EXERCISE BRIEF:
Retype the tail of the data exactly, starting at the line containing "Policies · Closed-Loop" and stopping at the last line.
----- MATERIAL FOR THIS TASK
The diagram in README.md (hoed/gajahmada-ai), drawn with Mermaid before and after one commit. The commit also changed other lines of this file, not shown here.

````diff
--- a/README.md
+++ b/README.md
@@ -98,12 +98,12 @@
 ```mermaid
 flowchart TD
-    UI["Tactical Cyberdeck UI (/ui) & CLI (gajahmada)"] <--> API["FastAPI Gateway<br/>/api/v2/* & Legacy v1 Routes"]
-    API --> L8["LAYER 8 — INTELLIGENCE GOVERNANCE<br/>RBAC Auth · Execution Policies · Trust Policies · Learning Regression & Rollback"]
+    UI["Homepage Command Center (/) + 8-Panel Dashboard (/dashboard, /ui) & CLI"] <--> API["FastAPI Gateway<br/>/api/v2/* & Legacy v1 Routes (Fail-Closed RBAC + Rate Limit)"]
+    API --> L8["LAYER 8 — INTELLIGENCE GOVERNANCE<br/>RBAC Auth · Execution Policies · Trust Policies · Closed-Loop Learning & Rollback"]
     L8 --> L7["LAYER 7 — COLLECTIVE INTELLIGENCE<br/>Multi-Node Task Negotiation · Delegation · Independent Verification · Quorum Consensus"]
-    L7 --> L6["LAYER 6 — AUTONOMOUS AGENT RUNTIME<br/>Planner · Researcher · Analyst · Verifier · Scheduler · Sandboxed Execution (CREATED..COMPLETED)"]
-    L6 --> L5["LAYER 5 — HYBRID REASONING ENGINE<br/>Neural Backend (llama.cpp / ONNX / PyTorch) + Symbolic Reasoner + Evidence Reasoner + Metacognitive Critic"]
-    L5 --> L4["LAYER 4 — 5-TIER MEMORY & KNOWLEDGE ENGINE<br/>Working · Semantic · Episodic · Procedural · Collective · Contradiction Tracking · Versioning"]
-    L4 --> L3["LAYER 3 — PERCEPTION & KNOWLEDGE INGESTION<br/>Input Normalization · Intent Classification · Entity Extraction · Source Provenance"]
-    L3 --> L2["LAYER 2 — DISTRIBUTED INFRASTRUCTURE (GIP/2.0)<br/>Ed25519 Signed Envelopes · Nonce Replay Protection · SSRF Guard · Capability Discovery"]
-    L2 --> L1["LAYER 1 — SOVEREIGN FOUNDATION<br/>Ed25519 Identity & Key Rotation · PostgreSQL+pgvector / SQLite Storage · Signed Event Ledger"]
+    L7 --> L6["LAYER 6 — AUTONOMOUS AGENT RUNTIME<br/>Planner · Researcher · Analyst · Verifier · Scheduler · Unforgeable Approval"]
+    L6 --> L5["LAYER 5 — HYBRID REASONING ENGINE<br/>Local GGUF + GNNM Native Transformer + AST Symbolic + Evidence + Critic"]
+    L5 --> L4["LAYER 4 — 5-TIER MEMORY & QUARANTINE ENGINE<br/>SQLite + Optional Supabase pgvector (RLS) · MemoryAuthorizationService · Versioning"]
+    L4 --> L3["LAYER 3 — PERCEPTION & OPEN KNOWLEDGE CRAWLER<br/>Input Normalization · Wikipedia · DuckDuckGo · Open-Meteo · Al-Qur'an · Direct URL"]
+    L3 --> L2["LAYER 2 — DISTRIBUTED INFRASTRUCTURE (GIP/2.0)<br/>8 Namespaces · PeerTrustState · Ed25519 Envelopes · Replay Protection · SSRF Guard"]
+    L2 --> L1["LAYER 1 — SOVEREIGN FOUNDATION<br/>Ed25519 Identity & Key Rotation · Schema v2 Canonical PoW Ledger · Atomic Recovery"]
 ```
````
----------
ANSWER TO THIS TASK:
+    API --> L8["LAYER 8 — INTELLIGENCE GOVERNANCE<br/>RBAC Auth · Execution Policies · Trust Policies · Closed-Loop Learning & Rollback"]
     L8 --> L7["LAYER 7 — COLLECTIVE INTELLIGENCE<br/>Multi-Node Task Negotiation · Delegation · Independent Verification · Quorum Consensus"]
-    L7 --> L6["LAYER 6 — AUTONOMOUS AGENT RUNTIME<br/>Planner · Researcher · Analyst · Verifier · Scheduler · Sandboxed Execution (CREATED..COMPLETED)"]
-    L6 --> L5["LAYER 5 — HYBRID REASONING ENGINE<br/>Neural Backend (llama.cpp / ONNX / PyTorch) + Symbolic Reasoner + Evidence Reasoner + Metacognitive Critic"]
-    L5 --> L4["LAYER 4 — 5-TIER MEMORY & KNOWLEDGE ENGINE<br/>Working · Semantic · Episodic · Procedural · Collective · Contradiction Tracking · Versioning"]
-    L4 --> L3["LAYER 3 — PERCEPTION & KNOWLEDGE INGESTION<br/>Input Normalization · Intent Classification · Entity Extraction · Source Provenance"]
-    L3 --> L2["LAYER 2 — DISTRIBUTED INFRASTRUCTURE (GIP/2.0)<br/>Ed25519 Signed Envelopes · Nonce Replay Protection · SSRF Guard · Capability Discovery"]
-    L2 --> L1["LAYER 1 — SOVEREIGN FOUNDATION<br/>Ed25519 Identity & Key Rotation · PostgreSQL+pgvector / SQLite Storage · Signed Event Ledger"]
+    L7 --> L6["LAYER 6 — AUTONOMOUS AGENT RUNTIME<br/>Planner · Researcher · Analyst · Verifier · Scheduler · Unforgeable Approval"]
+    L6 --> L5["LAYER 5 — HYBRID REASONING ENGINE<br/>Local GGUF + GNNM Native Transformer + AST Symbolic + Evidence + Critic"]
+    L5 --> L4["LAYER 4 — 5-TIER MEMORY & QUARANTINE ENGINE<br/>SQLite + Optional Supabase pgvector (RLS) · MemoryAuthorizationService · Versioning"]
+    L4 --> L3["LAYER 3 — PERCEPTION & OPEN KNOWLEDGE CRAWLER<br/>Input Normalization · Wikipedia · DuckDuckGo · Open-Meteo · Al-Qur'an · Direct URL"]
+    L3 --> L2["LAYER 2 — DISTRIBUTED INFRASTRUCTURE (GIP/2.0)<br/>8 Namespaces · PeerTrustState · Ed25519 Envelopes · Replay Protection · SSRF Guard"]
+    L2 --> L1["LAYER 1 — SOVEREIGN FOUNDATION<br/>Ed25519 Identity & Key Rotation · Schema v2 Canonical PoW Ledger · Atomic Recovery"]
 ```
````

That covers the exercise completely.